The Andean condor (Vultur gryphus), a living species, has a wingspan of 3.2 meters (10.5 feet), as does the marabou stork.

Andean Condor

© James Thew/iStockphoto.com

Andean Condor

The fossil bird with the largest known wingspan (as of 2010) is Pelagornis chilensis, a seabird that lived in Chile 5 to 10 million years ago. Its wing bones, which have been recovered, are the longest of any known bird. From them, the wingspan has been estimated as at least 5.25 meters (17 feet). A close second is Odontopteryx gigas, another seabird, with an estimated wingspan of about 4 m.

A vulture-like South American bird of the Late Miocene (about 6 million years ago), Argentavis magnificens, is estimated to have had a 7-meter (23-foot) wingspread and to have weighed an estimated 70 kilograms.² The wing bones of Argentavis, however, are shorter than those of P. chilensis. Computer modeling² using these estimates suggested that the bird didn't have enough muscle for flapping flight, but could soar on thermals. Taking off and landing would have been a problem; probably it required a head wind and/or a slope for running downhill.

1. Gerald Mayr and David Rubilar-Rogers.
Osteology of a new giant bony-toothed bird from the Miocene of Chile, with a revision of the taxonomy of Neogene Pelagornithidae.
Journal of Vertebrate Paleontology, vol. 30, no. 5, pages 1313-1330 (2010).
doi:10.1080/02724634.2010.501465

See page 1327 for a comparision with Argentavis magnificens.

2. K. E. Campbell, Jr. and E. P. Tonni.
A new genus of teratorn from the Huayquerian of Argentina (Aves: Teratornithidae).
Natural History Museum of Los Angeles County, Contributions to Science, vol. 330 pages 59-68 (1980).

K. E. Campbell, Jr. and E. P. Tonni.
Size and locomotion in teratorns (Aves: Teratornithidae).
The Auk, vol. 100, pages 390-403 (1983).
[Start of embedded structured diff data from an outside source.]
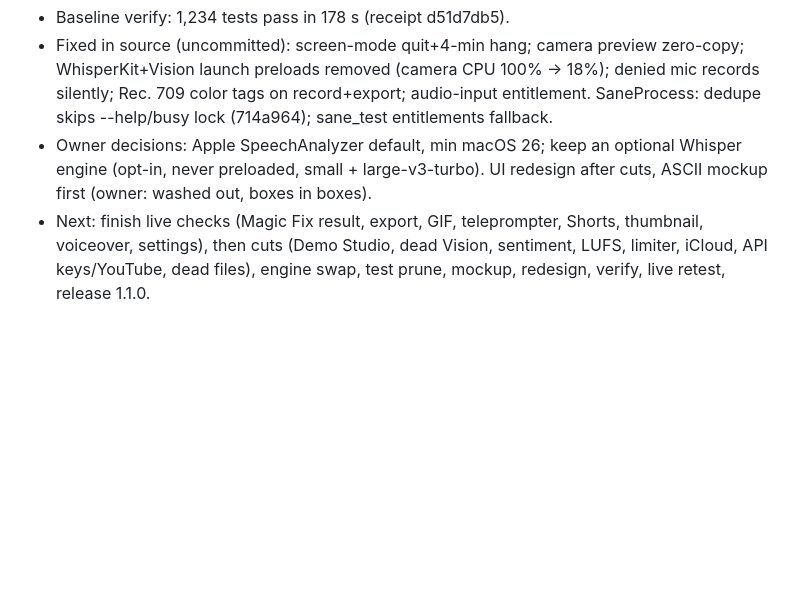
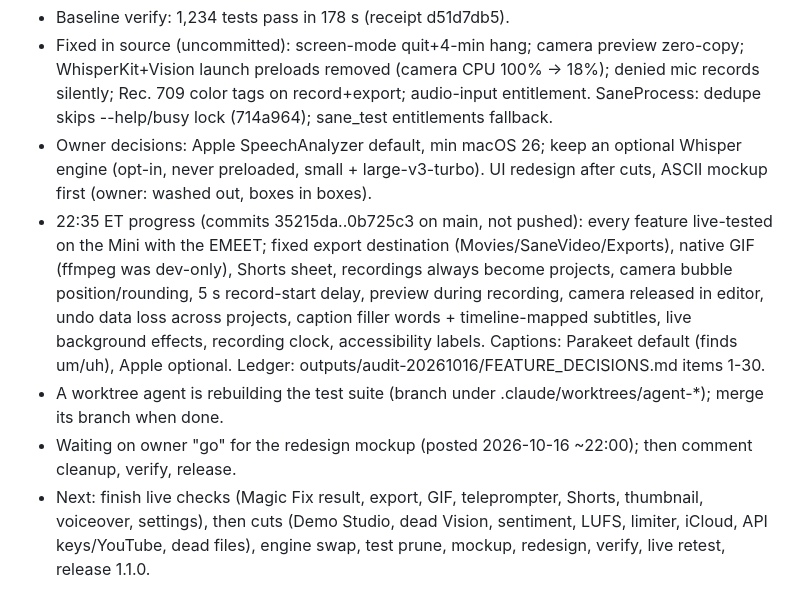
Before and after one commit to sane-apps/SaneVideo, a Markdown page: SESSION_HANDOFF.md, the part around the change. Rendered like a GitHub page; blank space fills up the shorter version.

Commit message:
Handoff: SaneVideo audit ledger
Co-Authored-By: Claude Opus 5.5 <noreply@anthropic.com>

```diff
--- a/SESSION_HANDOFF.md
+++ b/SESSION_HANDOFF.md
@@ -9,6 +9,14 @@ outputs/audit-20261016/FEATURE_DECISIONS.md (findings + decisions), TEST_TRIAGE.
   audio-input entitlement. SaneProcess: dedupe skips --help/busy lock (714a964); sane_test entitlements fallback.
 - Owner decisions: Apple SpeechAnalyzer default, min macOS 26; keep an optional Whisper engine (opt-in, never
   preloaded, small + large-v3-turbo). UI redesign after cuts, ASCII mockup first (owner: washed out, boxes in boxes).
+- 22:35 ET progress (commits 35215da..0b725c3 on main, not pushed): every feature live-tested on the Mini with
+  the EMEET; fixed export destination (Movies/SaneVideo/Exports), native GIF (ffmpeg was dev-only), Shorts sheet,
+  recordings always become projects, camera bubble position/rounding, 5 s record-start delay, preview during
+  recording, camera released in editor, undo data loss across projects, caption filler words + timeline-mapped
+  subtitles, live background effects, recording clock, accessibility labels. Captions: Parakeet default (finds
+  um/uh), Apple optional. Ledger: outputs/audit-20261016/FEATURE_DECISIONS.md items 1-30.
+- A worktree agent is rebuilding the test suite (branch under .claude/worktrees/agent-*); merge its branch when done.
+- Waiting on owner "go" for the redesign mockup (posted 2026-10-16 ~22:00); then comment cleanup, verify, release.
 - Next: finish live checks (Magic Fix result, export, GIF, teleprompter, Shorts, thumbnail, voiceover, settings),
   then cuts (Demo Studio, dead Vision, sentiment, LUFS, limiter, iCloud, API keys/YouTube, dead files), engine swap,
   test prune, mockup, redesign, verify, live retest, release 1.1.0.
```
3. Sankar Chatterjee, R. Jack Templin, and Kenneth E. Campbell, Jr.
The aerodynamics of Argentavis, the world's largest flying bird from the Miocene of Argentina.
Proceedings of the National Academy of Sciences, vol 104: pages 12398-12403 (2007).
Published online on July 3, 2007,
doi: 10.1073/pnas.0702040104
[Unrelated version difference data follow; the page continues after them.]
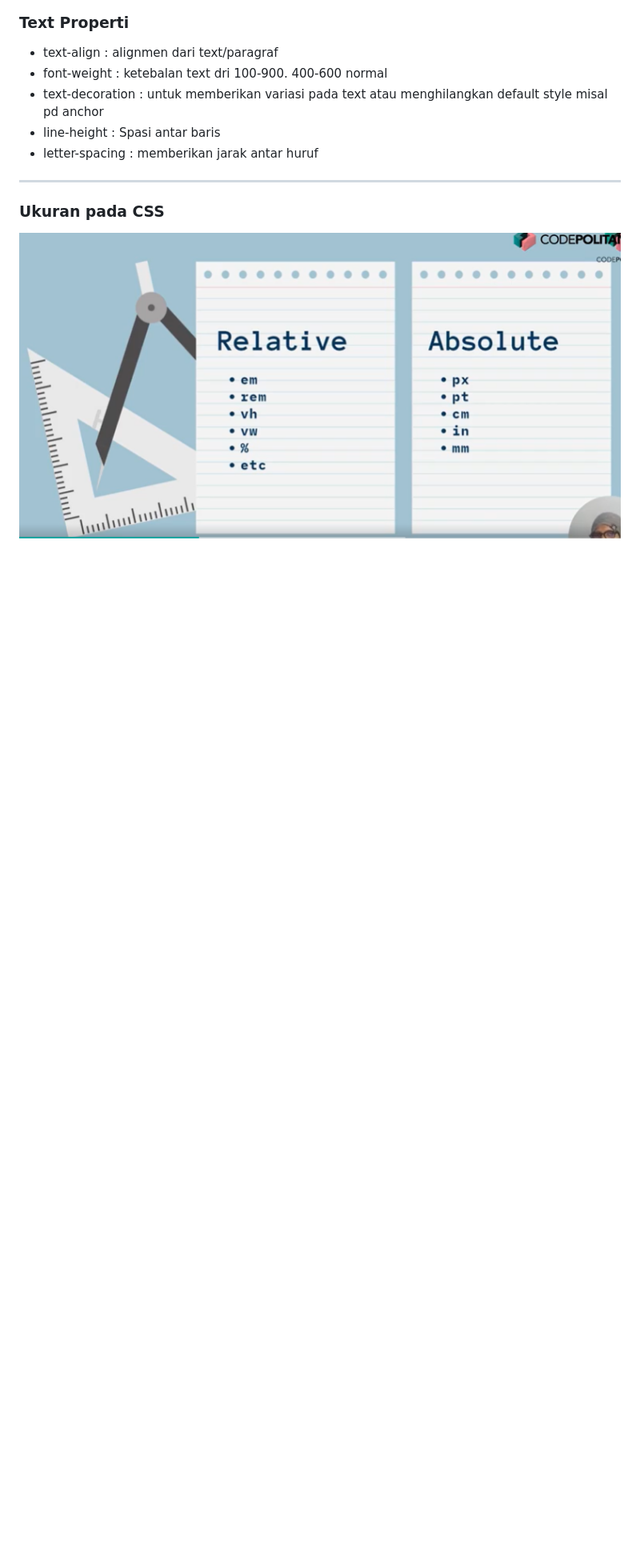
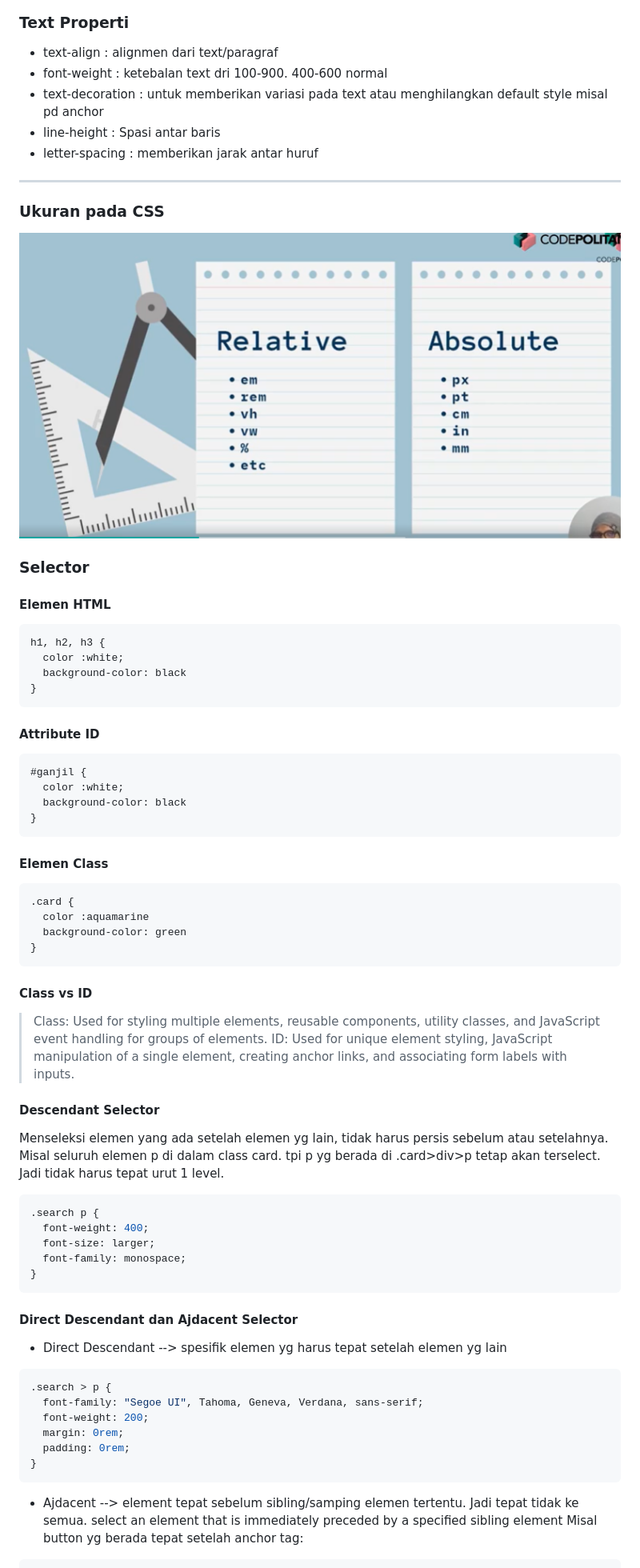
Before and after one commit to Gengsu07/DevHandal, a Markdown page: CSS/readme.md, the part around one of its changes. Shown at 80% size. GitHub-like rendering; blank space fills up the shorter version.

````diff
--- a/CSS/readme.md
+++ b/CSS/readme.md
@@ -65,3 +65,67 @@ di Head,
 ### Ukuran pada CSS
 
 ![1721642380931](image/readme/1721642380931.png)
+
+### Selector
+
+#### Elemen HTML
+
+```CSS
+h1, h2, h3 {
+  color :white;
+  background-color: black
+}
+```
+
+#### Attribute ID
+
+```CSS
+#ganjil {
+  color :white;
+  background-color: black
+}
+```
+
+#### Elemen Class
+
+```CSS
+.card {
+  color :aquamarine
+  background-color: green
+}
+```
+
+#### Class vs ID
+
+> Class: Used for styling multiple elements, reusable components, utility classes, and JavaScript event handling for groups of elements.
+> ID: Used for unique element styling, JavaScript manipulation of a single element, creating anchor links, and associating form labels with inputs.
+
+#### Descendant Selector
+
+Menseleksi elemen yang ada setelah elemen yg lain, tidak harus persis sebelum atau setelahnya.
+Misal seluruh elemen p di dalam class card. tpi p yg berada di .card>div>p tetap akan terselect. Jadi tidak harus tepat urut 1 level.
+
+```CSS
+.search p {
+  font-weight: 400;
+  font-size: larger;
+  font-family: monospace;
+}
+```
+
+#### Direct Descendant dan Ajdacent Selector
+
+- Direct Descendant --> spesifik elemen yg harus tepat setelah elemen yg lain
+
+```CSS
+.search > p {
+  font-family: "Segoe UI", Tahoma, Geneva, Verdana, sans-serif;
+  font-weight: 200;
+  margin: 0rem;
+  padding: 0rem;
+}
+```
+
+- Ajdacent --> element tepat sebelum sibling/samping elemen tertentu. Jadi tepat tidak ke semua. select an element that is immediately preceded by a specified sibling element
+  Misal button yg berada tepat setelah anchor tag:
+
````
Also changed, not shown: other parts of CSS/readme.md (+91 -0 lines), CSS/image/readme/1722064900401.png (added), CSS/image/readme/1722066578454.png (added), CSS/image/readme/1722067887949.png (added), 3 other files.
The smallest birds

The smallest bird is found in Cuba: the bee hummingbird, Mellisuga helenae (Lembeye, 1850). Two inches long, it weighs less than 2 grams and its eggs are only 0.3 inches long. More than 30,000 Mellisuga helenae eggs would fit in a single Vorombe titan egg.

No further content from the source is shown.